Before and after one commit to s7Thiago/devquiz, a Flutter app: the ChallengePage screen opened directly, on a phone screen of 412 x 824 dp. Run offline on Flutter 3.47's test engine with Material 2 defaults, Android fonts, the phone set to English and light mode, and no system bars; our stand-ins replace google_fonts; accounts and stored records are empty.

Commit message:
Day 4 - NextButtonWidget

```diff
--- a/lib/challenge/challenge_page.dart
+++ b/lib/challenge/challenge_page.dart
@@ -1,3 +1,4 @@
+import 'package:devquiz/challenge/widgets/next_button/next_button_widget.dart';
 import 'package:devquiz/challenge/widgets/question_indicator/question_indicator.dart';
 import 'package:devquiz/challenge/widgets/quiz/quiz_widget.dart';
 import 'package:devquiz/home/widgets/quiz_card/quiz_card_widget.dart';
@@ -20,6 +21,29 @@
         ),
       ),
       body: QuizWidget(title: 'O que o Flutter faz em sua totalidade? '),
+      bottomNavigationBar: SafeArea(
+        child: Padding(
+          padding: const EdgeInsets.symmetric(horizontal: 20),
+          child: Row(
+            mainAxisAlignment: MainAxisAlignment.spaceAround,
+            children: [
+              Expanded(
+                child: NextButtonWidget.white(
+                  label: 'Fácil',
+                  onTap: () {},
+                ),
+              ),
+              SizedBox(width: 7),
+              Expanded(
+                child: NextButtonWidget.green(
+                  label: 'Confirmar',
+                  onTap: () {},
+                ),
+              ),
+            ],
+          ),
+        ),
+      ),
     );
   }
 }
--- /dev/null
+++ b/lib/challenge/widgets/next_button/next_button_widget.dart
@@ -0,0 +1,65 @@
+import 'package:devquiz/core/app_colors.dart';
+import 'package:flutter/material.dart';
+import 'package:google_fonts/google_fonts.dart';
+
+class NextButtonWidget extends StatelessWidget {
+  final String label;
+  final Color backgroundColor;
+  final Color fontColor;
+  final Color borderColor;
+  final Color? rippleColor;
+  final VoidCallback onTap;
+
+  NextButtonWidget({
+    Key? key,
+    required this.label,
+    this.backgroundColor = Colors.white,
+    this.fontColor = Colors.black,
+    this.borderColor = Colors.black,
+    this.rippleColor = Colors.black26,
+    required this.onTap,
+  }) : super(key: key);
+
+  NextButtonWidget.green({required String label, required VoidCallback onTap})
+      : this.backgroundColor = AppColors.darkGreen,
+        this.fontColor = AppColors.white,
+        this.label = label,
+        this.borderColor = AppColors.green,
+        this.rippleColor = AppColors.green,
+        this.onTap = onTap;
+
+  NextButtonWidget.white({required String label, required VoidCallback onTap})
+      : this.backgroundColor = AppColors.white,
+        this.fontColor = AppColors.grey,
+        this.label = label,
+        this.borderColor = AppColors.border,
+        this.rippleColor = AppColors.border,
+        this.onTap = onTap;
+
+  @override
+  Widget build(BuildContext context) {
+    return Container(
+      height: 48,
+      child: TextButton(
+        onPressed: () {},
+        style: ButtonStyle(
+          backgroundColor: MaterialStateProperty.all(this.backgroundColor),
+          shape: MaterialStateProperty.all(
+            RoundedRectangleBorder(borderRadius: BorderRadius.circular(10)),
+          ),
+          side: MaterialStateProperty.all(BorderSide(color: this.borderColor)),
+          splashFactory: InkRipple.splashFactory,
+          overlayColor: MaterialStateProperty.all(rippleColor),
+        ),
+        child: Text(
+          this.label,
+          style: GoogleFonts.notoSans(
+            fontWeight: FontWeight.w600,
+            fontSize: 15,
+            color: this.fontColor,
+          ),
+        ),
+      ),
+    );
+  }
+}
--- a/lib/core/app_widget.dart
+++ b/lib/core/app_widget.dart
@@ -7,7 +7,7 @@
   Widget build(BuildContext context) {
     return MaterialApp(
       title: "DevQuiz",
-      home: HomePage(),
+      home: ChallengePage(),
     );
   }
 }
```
-- -- --
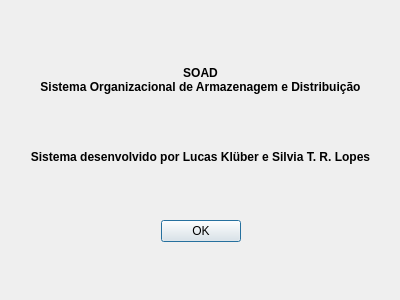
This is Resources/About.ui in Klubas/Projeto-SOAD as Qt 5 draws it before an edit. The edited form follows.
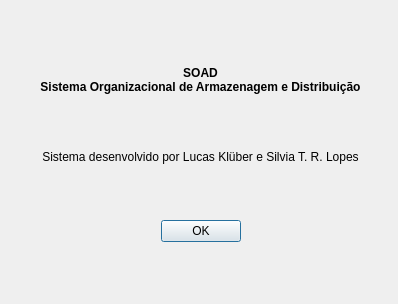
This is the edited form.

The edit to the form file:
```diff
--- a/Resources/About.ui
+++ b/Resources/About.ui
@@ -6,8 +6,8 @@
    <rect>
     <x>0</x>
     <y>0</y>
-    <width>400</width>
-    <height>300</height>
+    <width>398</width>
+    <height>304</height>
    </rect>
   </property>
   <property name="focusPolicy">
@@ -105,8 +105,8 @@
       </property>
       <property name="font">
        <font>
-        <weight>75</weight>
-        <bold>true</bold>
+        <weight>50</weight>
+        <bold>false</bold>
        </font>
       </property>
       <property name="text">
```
-- -- --
Your objective
Go through the entries and return each line where the word "onTap" appears.

Written solution
+                  onTap: () {},
+                  onTap: () {},
+  final VoidCallback onTap;
+    required this.onTap,
+  NextButtonWidget.green({required String label, required VoidCallback onTap})
+        this.onTap = onTap;
+  NextButtonWidget.white({required String label, required VoidCallback onTap})
+        this.onTap = onTap;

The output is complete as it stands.